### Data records
BEGIN

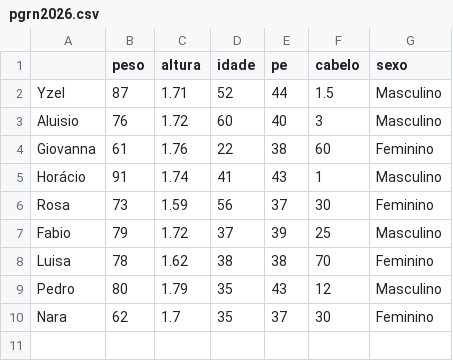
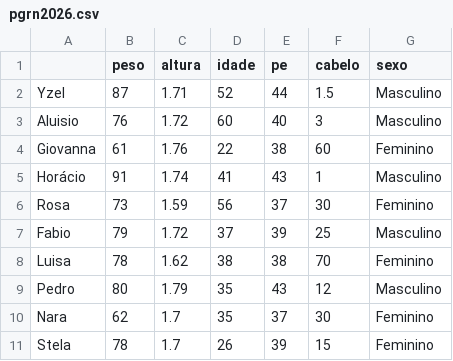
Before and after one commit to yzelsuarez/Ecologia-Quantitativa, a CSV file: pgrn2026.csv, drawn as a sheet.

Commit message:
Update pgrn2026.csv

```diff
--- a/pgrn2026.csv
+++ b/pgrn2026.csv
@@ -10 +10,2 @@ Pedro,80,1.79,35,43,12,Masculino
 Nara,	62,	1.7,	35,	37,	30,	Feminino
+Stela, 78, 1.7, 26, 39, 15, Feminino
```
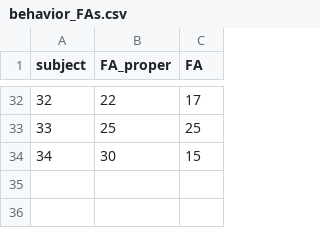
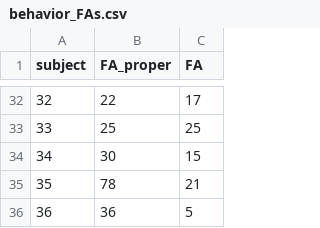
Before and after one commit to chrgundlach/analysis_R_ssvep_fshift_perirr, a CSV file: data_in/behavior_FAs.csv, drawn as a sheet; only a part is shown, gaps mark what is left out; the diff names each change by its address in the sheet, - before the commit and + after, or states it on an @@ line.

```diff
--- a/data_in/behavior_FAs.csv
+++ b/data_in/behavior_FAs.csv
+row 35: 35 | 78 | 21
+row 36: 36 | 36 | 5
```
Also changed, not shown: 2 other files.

END
BEGIN

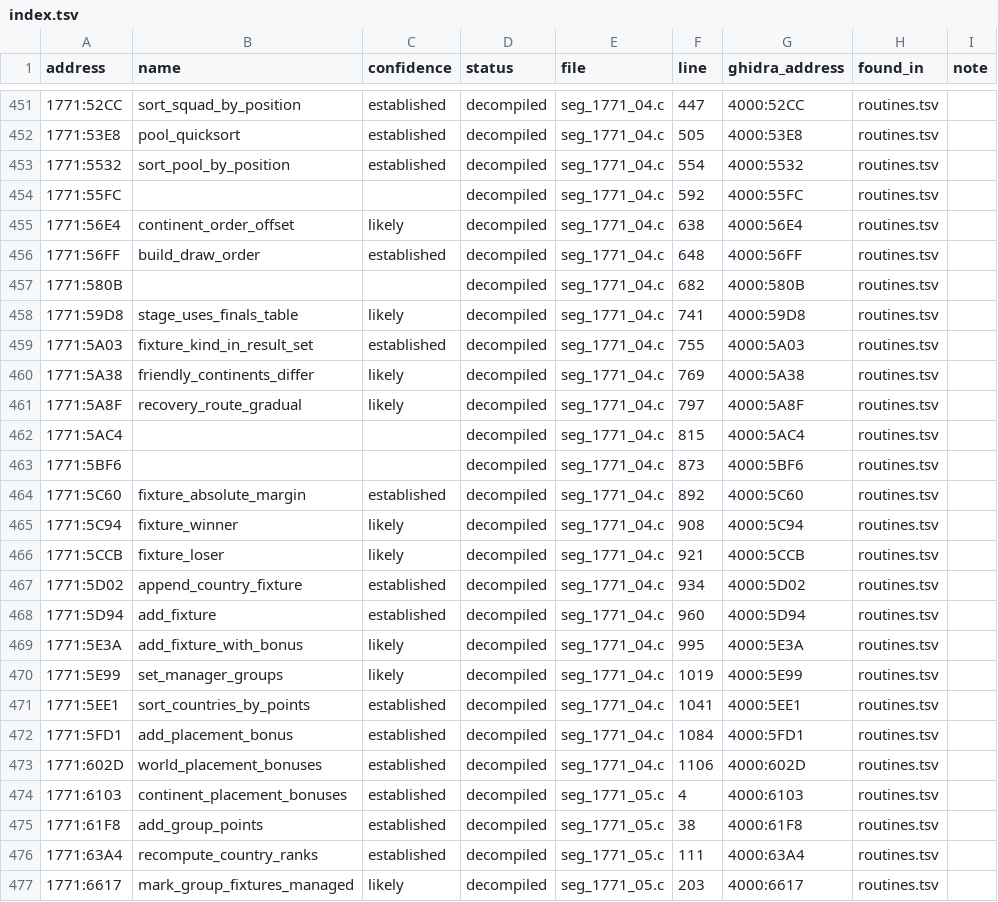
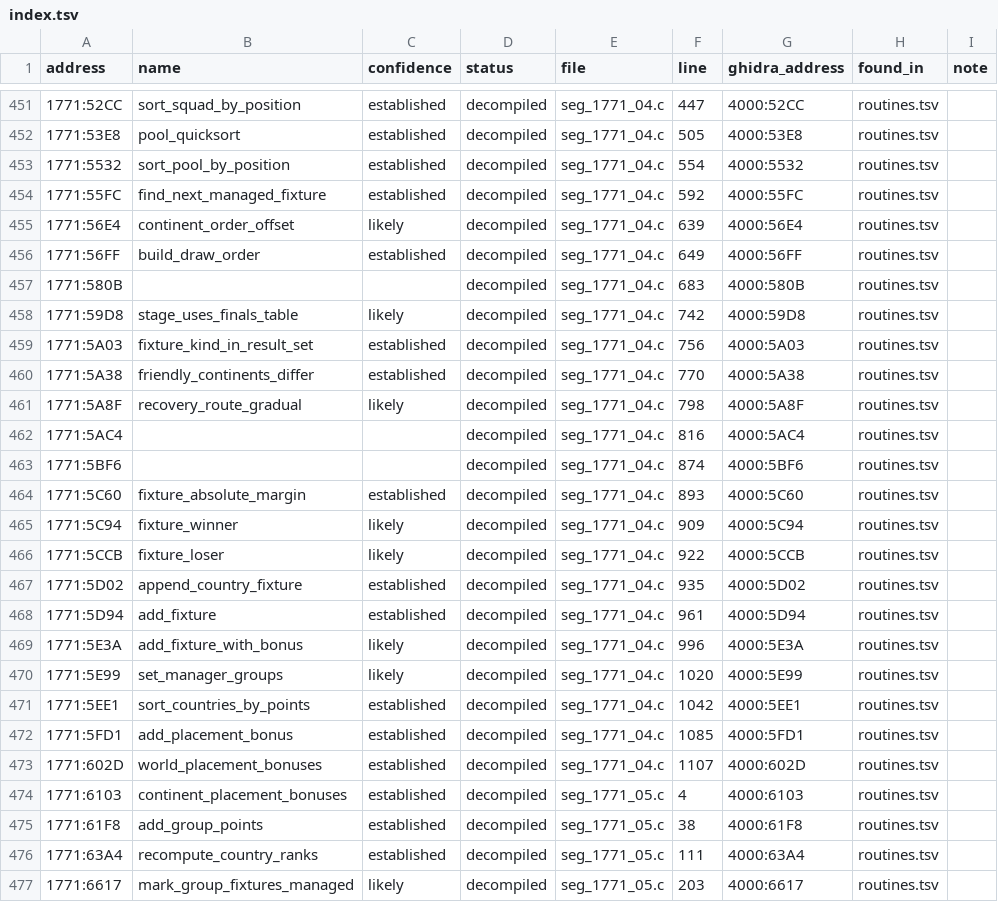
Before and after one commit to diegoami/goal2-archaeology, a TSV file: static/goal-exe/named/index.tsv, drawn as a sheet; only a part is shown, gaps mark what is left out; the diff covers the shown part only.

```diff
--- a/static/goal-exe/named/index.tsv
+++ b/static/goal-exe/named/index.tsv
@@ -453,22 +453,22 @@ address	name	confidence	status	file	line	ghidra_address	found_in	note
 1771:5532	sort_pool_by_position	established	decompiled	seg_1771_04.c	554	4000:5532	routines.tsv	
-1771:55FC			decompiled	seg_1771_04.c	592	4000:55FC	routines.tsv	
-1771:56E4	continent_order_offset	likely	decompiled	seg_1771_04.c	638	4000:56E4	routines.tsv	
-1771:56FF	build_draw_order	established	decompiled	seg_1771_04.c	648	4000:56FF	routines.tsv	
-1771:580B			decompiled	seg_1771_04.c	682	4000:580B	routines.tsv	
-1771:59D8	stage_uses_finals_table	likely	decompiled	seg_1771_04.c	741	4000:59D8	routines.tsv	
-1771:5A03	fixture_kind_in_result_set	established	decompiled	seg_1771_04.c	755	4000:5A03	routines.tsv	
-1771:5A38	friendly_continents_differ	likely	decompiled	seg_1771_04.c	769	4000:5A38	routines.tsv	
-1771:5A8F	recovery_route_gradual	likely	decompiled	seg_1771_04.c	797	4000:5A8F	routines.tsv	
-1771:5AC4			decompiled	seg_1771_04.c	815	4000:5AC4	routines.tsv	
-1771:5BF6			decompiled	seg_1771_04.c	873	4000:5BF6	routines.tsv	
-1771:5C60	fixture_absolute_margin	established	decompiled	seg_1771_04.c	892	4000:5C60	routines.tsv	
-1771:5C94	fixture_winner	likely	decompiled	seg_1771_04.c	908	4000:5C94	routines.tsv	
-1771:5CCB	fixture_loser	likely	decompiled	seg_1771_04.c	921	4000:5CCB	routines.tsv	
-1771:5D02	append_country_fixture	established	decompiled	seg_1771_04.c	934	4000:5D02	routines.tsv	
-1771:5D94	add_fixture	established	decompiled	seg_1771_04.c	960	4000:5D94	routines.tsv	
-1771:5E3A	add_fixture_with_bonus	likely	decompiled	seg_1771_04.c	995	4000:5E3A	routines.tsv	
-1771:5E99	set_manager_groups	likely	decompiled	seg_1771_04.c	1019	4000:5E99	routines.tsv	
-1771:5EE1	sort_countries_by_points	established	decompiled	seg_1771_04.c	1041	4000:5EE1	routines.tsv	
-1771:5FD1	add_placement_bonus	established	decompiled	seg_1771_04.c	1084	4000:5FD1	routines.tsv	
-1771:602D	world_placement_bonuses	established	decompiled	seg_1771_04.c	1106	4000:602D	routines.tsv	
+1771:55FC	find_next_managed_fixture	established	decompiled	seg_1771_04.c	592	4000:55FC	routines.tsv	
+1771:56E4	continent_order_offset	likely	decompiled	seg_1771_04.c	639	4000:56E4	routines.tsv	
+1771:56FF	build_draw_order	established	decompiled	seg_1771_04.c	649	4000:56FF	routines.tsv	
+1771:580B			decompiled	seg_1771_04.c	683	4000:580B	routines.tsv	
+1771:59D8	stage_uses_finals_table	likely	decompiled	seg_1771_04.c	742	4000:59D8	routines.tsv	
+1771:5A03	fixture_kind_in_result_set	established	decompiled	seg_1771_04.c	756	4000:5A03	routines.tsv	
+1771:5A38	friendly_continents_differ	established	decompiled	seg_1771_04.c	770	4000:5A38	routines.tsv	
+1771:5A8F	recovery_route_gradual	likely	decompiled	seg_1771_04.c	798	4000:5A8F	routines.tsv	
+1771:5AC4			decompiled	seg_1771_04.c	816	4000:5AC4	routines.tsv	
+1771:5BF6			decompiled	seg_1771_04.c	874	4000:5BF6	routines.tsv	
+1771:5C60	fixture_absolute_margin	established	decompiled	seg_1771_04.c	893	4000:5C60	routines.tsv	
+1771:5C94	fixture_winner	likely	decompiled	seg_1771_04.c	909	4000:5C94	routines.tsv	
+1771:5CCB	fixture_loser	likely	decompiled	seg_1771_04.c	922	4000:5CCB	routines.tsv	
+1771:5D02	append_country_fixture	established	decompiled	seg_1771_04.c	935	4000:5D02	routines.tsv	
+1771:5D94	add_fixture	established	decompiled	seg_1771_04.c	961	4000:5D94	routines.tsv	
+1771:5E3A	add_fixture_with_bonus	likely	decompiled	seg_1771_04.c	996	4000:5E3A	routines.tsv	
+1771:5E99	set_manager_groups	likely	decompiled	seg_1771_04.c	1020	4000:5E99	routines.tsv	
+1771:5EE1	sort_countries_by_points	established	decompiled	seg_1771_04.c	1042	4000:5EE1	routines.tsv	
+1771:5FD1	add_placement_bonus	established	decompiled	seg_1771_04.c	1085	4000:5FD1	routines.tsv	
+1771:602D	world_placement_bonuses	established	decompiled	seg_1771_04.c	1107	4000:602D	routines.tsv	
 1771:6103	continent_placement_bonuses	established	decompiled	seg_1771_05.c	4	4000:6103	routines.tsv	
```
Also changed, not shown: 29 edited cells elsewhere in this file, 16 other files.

END

### Assigned task
A clean copy is needed of the lines above from the one with "Update pgrn2026.csv" up to and including the one with "Also changed, not shown: 2 other files.". Please set it down exactly, with no pictures.

### Answer box
Update pgrn2026.csv

```diff
--- a/pgrn2026.csv
+++ b/pgrn2026.csv
@@ -10 +10,2 @@ Pedro,80,1.79,35,43,12,Masculino
 Nara,	62,	1.7,	35,	37,	30,	Feminino
+Stela, 78, 1.7, 26, 39, 15, Feminino
```
Before and after one commit to chrgundlach/analysis_R_ssvep_fshift_perirr, a CSV file: data_in/behavior_FAs.csv, drawn as a sheet; only a part is shown, gaps mark what is left out; the diff names each change by its address in the sheet, - before the commit and + after, or states it on an @@ line.

```diff
--- a/data_in/behavior_FAs.csv
+++ b/data_in/behavior_FAs.csv
+row 35: 35 | 78 | 21
+row 36: 36 | 36 | 5
```
Also changed, not shown: 2 other files.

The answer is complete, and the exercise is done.